● Work to complete
Among the entries below, copy every line that carries the word "margin".

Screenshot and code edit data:
--- --- ---
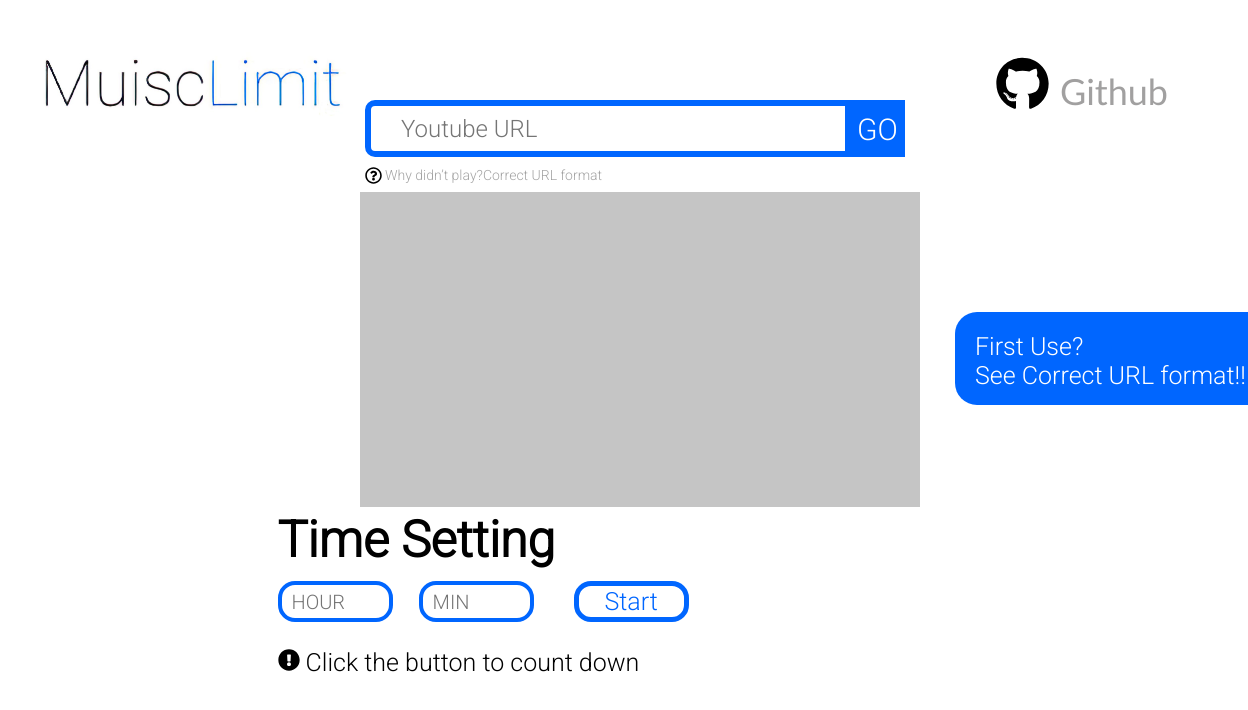
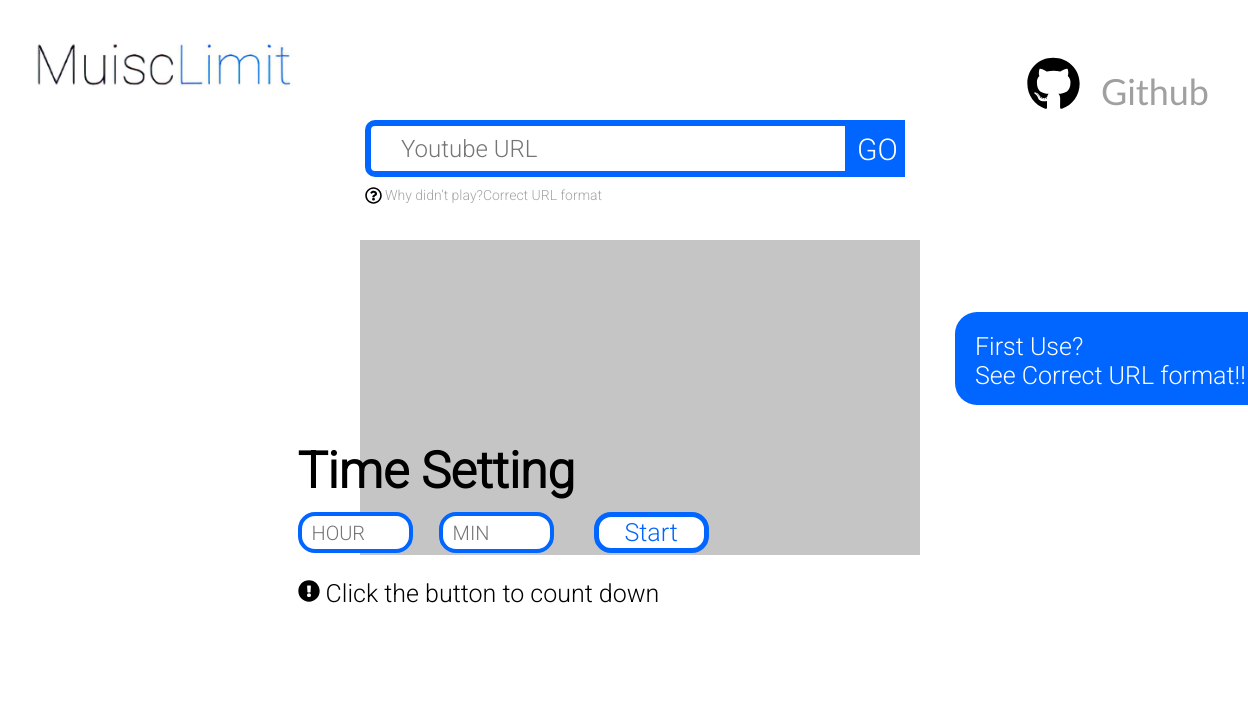
Before and after one commit to TakeUFlab/MusciLimit, a plain HTML site: page index.html in a window 1280 px wide. Shown: the full height of the page, 0-1248 px from the left. Drawn offline with nearby package versions, Linux system fonts and the light colour scheme.

Commit message:
Add files via upload

```diff
--- a/style.css
+++ b/style.css
@@ -8,11 +8,8 @@
 }
 
 #logo {
-    position: absolute;
-    width: 350px;
-    height: 126px;
-    left: 13px;
-    top: 20px;
+    width: 300px;
+    margin: 10px;
 }
 
 #gitdiv {
@@ -23,19 +20,19 @@
     position: absolute;
     width: 53px;
     height: 54px;
-    right: 231px;
+    right: 200px;
     top: 57px;
 }
 
 #title {
-    width: 50px;
+    height: 50px;
 }
 
 #title h1 {
     position: absolute;
     width: 139px;
     height: 32px;
-    right: 81px;
+    right: 40px;
     top: 70px;
     font-family: 'Trebuchet MS';
     font-style: normal;
@@ -52,10 +49,15 @@
     color: black;
 }
 
+#srAndVideo {
+    margin: 100px;
+    padding: 100px;
+}
+
 #search {
     position: absolute;
+    top: 15%;
     left: calc(50% - 497px/2 - 26.5px);
-    top: calc(50% - 600px/2);
 }
 
 #search input {
@@ -141,7 +143,7 @@
     height: 315px;
     position: absolute;
     left: calc(50% - 560px/2);
-    top: calc(50% - 415px/2 - 0.5px);
+    top: 30%;
     background-color: #c5c5c5;
 }
 
@@ -150,11 +152,12 @@
     width: 400px;
     height: 41px;
     left: calc(50% - 400px/2 - 162.5px);
-    bottom: 30%;
     font-family: 'Roboto';
     font-size: 25px;
     line-height: 42px;
     color: #000000;
+    margin-top: 100px;
+    margin-left: 20px;
 }
 
 #hour {
@@ -218,3 +221,21 @@
 #notice p {
     display: inline;
 }
+
+@media (max-height: 450px){
+    #video {
+        margin-top: 150px;
+    }
+}
+
+@media (min-height: 760px){
+    #time {
+        margin-top: 400px;
+    }
+}
+
+@media (min-height: 1000px){
+    #time {
+        margin-top: 300px;
+    }
+}
```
--- --- ---
● Task output
+    margin: 10px;
+    margin: 100px;
+    margin-top: 100px;
+    margin-left: 20px;
+        margin-top: 150px;
+        margin-top: 400px;
+        margin-top: 300px;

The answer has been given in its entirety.